====== RECORDED INFORMATION

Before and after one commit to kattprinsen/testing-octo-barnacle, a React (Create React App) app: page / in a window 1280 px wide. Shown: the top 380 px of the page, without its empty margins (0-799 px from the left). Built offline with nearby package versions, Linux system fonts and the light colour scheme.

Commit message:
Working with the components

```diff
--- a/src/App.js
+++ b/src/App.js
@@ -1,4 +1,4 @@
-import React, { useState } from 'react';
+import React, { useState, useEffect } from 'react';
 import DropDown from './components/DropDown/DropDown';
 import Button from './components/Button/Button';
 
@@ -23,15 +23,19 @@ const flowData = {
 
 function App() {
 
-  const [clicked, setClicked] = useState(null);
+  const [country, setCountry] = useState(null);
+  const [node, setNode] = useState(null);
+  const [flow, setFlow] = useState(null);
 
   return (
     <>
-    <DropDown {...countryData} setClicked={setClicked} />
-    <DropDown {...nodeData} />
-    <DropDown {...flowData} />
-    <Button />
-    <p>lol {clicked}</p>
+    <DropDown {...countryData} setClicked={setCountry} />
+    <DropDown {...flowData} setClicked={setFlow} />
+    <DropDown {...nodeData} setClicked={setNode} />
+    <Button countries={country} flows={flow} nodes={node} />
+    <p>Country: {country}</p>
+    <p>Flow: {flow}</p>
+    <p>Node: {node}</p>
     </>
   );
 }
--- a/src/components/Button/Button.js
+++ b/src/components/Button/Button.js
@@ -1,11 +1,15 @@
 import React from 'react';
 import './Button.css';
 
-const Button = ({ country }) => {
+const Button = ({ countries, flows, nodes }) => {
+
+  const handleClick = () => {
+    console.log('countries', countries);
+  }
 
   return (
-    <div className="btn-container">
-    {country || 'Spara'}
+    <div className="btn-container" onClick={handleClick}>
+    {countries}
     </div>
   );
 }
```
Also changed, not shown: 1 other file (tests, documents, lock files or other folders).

============
====== RECORDED INFORMATION

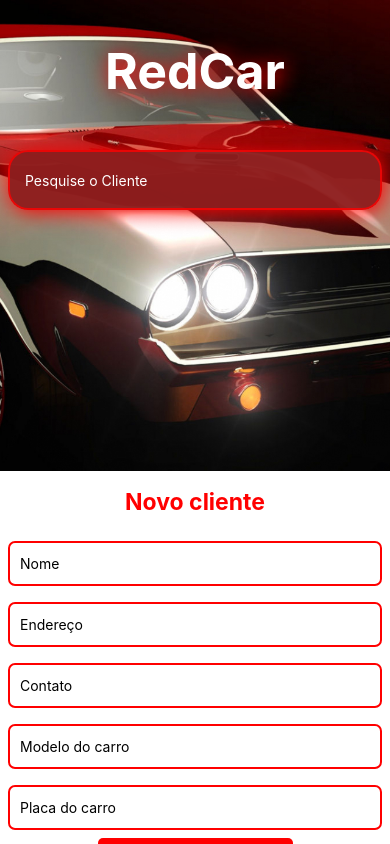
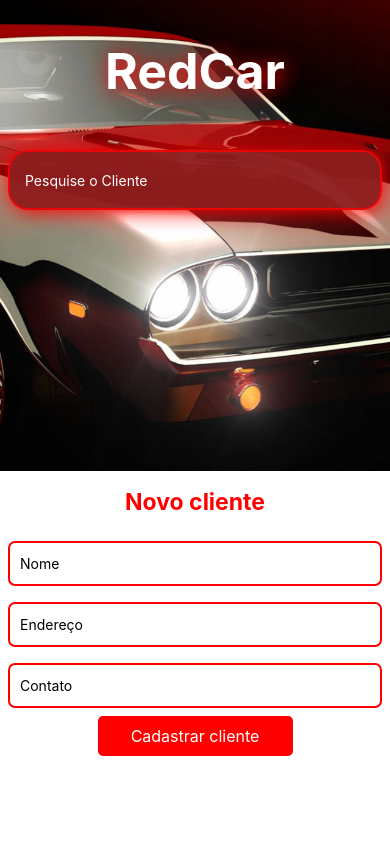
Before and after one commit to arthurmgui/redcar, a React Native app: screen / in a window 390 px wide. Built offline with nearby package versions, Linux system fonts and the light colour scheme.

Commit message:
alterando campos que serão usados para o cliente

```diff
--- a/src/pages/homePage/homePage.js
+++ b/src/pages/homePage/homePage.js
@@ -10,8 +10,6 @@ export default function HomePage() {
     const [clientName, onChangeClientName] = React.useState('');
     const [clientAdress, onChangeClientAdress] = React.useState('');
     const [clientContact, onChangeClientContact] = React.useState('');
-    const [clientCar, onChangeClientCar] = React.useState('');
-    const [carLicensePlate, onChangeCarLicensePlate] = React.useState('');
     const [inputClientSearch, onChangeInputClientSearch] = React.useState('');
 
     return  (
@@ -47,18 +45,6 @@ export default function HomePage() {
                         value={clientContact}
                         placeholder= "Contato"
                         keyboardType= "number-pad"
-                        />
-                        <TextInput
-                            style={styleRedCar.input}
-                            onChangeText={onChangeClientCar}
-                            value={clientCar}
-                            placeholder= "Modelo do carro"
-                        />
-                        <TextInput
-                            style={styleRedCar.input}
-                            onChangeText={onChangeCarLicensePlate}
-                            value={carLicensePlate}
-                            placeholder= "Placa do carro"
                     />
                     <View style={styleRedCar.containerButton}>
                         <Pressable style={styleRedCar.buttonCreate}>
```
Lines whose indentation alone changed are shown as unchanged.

============

[WORK REQUIRED]: Provide the number of lines in the entries that include "function", and no other text.

[RESPONSE AREA]: 3